The UK, which has taken the toughest stance, has refused repatriation calls, citing security concerns.
A government official involved in the discussions said Britain wanted the jihadists to face justice where they were captured.
Last week pregnant London-born ISIS bride Shamima Begum said she wanted to return to Britain to have her baby.

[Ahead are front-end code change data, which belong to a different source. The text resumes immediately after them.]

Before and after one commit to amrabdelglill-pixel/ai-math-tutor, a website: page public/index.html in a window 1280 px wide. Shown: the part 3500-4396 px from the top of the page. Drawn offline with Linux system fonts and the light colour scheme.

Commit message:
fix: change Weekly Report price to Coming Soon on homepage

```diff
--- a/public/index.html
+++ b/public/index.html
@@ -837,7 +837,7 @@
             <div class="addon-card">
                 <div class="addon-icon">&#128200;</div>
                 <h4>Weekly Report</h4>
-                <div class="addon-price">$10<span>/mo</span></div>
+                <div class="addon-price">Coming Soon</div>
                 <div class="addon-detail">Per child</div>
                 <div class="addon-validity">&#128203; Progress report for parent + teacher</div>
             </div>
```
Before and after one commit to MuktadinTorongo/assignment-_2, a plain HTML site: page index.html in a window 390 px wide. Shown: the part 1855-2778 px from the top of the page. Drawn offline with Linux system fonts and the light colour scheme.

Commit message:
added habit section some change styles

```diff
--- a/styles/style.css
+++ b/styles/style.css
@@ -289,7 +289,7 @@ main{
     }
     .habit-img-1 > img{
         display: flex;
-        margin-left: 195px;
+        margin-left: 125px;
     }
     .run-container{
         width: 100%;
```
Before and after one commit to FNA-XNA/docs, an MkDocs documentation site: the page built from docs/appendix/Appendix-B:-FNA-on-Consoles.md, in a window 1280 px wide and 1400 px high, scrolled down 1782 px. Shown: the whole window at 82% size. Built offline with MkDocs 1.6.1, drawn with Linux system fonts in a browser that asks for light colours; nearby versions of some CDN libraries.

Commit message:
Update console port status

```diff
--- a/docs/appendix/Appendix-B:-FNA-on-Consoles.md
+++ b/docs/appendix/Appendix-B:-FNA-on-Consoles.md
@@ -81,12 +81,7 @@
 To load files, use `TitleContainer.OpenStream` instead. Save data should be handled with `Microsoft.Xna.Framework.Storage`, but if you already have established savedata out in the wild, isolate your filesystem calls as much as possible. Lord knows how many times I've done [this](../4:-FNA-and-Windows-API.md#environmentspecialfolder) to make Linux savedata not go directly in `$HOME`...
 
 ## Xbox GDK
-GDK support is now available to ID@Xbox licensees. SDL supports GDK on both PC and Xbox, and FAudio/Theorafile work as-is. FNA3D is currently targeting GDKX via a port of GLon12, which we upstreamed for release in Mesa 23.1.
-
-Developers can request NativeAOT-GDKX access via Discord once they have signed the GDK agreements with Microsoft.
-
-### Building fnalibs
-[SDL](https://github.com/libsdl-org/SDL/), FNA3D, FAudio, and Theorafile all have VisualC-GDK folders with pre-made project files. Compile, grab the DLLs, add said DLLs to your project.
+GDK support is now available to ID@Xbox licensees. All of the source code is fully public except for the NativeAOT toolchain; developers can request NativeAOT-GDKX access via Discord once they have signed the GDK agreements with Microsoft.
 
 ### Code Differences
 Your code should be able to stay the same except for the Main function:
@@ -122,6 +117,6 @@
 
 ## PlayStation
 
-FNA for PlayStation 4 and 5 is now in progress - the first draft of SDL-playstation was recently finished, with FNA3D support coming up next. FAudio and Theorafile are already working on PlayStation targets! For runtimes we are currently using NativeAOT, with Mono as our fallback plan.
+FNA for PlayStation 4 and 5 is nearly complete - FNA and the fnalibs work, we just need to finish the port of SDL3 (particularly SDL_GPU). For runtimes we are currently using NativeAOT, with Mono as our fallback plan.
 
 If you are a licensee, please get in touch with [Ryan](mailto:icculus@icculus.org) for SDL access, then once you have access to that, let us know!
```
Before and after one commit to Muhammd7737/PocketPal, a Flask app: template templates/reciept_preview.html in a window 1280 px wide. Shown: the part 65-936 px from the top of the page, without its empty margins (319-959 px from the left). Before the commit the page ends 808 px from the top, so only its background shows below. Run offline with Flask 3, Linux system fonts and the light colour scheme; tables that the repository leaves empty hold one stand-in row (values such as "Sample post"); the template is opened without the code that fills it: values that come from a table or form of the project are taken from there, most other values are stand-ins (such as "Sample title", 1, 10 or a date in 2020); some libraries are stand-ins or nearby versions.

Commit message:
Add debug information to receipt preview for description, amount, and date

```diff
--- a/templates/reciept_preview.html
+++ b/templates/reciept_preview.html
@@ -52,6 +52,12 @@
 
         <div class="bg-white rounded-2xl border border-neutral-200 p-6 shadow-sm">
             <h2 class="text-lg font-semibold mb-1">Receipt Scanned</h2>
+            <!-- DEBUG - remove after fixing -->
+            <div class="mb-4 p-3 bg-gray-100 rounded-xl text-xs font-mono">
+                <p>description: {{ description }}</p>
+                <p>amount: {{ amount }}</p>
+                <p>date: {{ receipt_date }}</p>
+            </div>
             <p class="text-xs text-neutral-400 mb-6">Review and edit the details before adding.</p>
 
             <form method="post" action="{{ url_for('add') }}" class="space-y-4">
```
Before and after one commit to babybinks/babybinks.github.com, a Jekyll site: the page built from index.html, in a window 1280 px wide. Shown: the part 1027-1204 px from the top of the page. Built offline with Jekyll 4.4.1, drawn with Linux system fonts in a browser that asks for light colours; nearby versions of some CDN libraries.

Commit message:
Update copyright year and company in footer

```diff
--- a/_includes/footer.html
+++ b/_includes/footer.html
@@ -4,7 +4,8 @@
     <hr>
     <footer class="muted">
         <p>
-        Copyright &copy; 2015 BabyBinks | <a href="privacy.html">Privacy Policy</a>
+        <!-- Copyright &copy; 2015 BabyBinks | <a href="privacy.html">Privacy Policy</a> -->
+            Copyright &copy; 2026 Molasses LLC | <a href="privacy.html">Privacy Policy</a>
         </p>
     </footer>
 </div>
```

But she gave birth to little Jarrah in a Syrian refugee camp – and even her mum now fears the child will grow up with her warped morality and join Isis.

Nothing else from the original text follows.